It’s also is a bit of a sore thumb on Second Avenue. Mars Bar is garish and gross; it’s on an street that’s so clean you could have a blanket-less picnic with your tofu from Whole Foods, which is conveniently located right next door. Mars Bar is a loud, dirty and full of unapologetic malcontents, seemingly of another age; outside people pass by, quickly and looking down, on their way to buy a bottle of Riesling and some organic kale for the night’s salad. Mars Bar serves up cheap whiskey and cancer; directly around the corner, Daniel Boulud serves up House-Made Pappardelle “Gourguignon” at DBGB. Mars Bar is not a nice place, and this is what makes Mars Bar one of the best.
It’s a tragedy, then, that a decision by Community Board 3 would force the glorious filth hole to close for two years and remodel extensively, Eater reports from a New York Times story on proposed low-income housing on Second Ave. BFC Partners, the project’s developers, will ask the board for approval tomorrow.
Mars Bar is clearly not the joint for everyone — oftentimes, we’ve found it’s a great place to take someone you don’t really like, to scare them — and many must be in favor of the closing. One of these people is Hank Penza, the owner and man who has to spend an unseemly amount of time there.

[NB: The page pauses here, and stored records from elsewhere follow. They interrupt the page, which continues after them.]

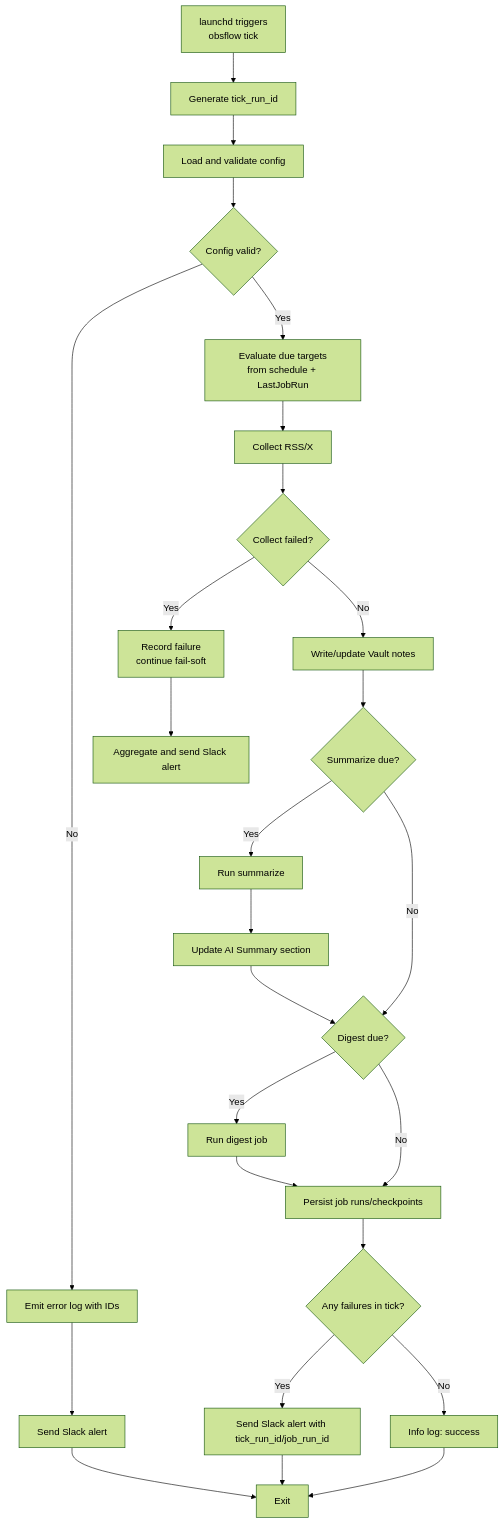
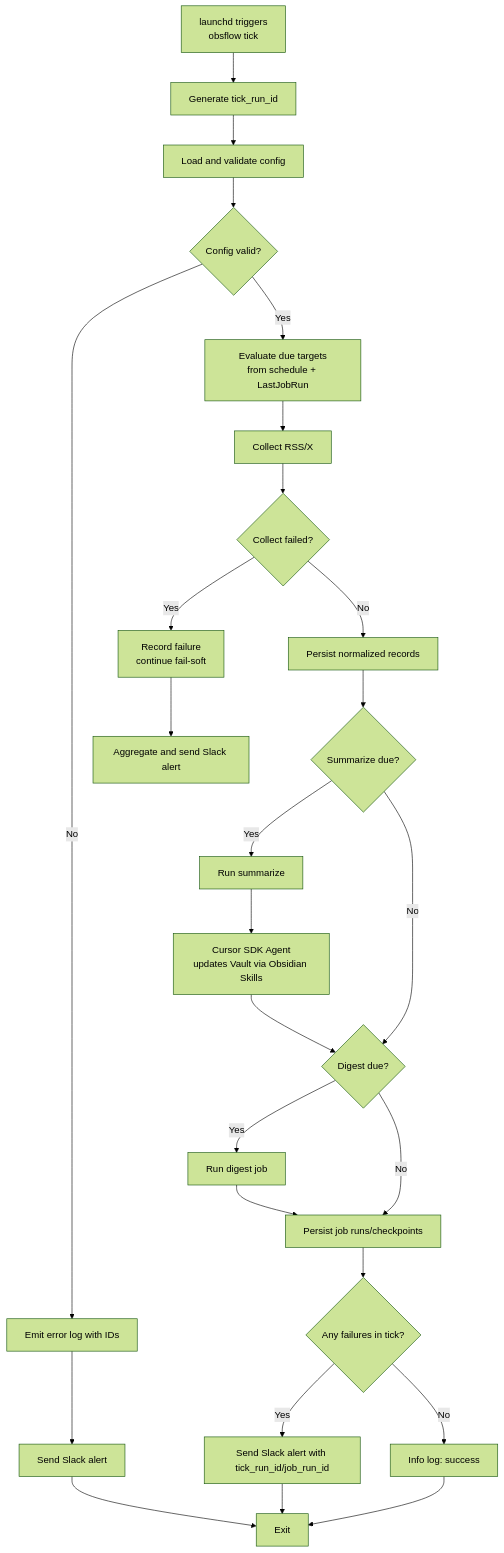
Before and after one commit to ken5scal/.allstar: the diagram in DETAILED_DESIGN.md, drawn with Mermaid (forest theme). The commit also changed other lines of this file, not shown here.

Commit message:
Rewrite detailed design for TypeScript architecture

````diff
--- a/DETAILED_DESIGN.md
+++ b/DETAILED_DESIGN.md
@@ -274,32 +278,32 @@
 ```mermaid
 flowchart TD
     A[launchd triggers<br/>obsflow tick] --> B[Generate tick_run_id]
     B --> C[Load and validate config]
     C --> D{Config valid?}
     D -- No --> E[Emit error log with IDs]
     E --> F[Send Slack alert]
     F --> Z[Exit]
     D -- Yes --> G[Evaluate due targets<br/>from schedule + LastJobRun]
 
     G --> H[Collect RSS/X]
     H --> I{Collect failed?}
     I -- Yes --> J[Record failure<br/>continue fail-soft]
     J --> K[Aggregate and send Slack alert]
-    I -- No --> L[Write/update Vault notes]
+    I -- No --> L[Persist normalized records]
 
     L --> M{Summarize due?}
     M -- Yes --> N[Run summarize]
-    N --> O[Update AI Summary section]
+    N --> O[Cursor SDK Agent<br/>updates Vault via Obsidian Skills]
     M -- No --> P{Digest due?}
     O --> P
 
     P -- Yes --> Q[Run digest job]
     P -- No --> R[Persist job runs/checkpoints]
     Q --> R
 
     R --> S{Any failures in tick?}
     S -- Yes --> T[Send Slack alert with tick_run_id/job_run_id]
     S -- No --> U[Info log: success]
     T --> Z
     U --> Z
 ```
````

He’s confident he can stay afloat while the bar is closed.
“They won’t choke me,” Penza told the Times. “I didn’t get off the boat yesterday with a pound of spaghetti in my hand.”
But if the plans get approved we’ll be pouring some out for Mars Bar. It will be a markedly different stroll down Second Avenue without the old drunken punks collapsing out the door, growling the words to a Germs song, and stumbling down the street.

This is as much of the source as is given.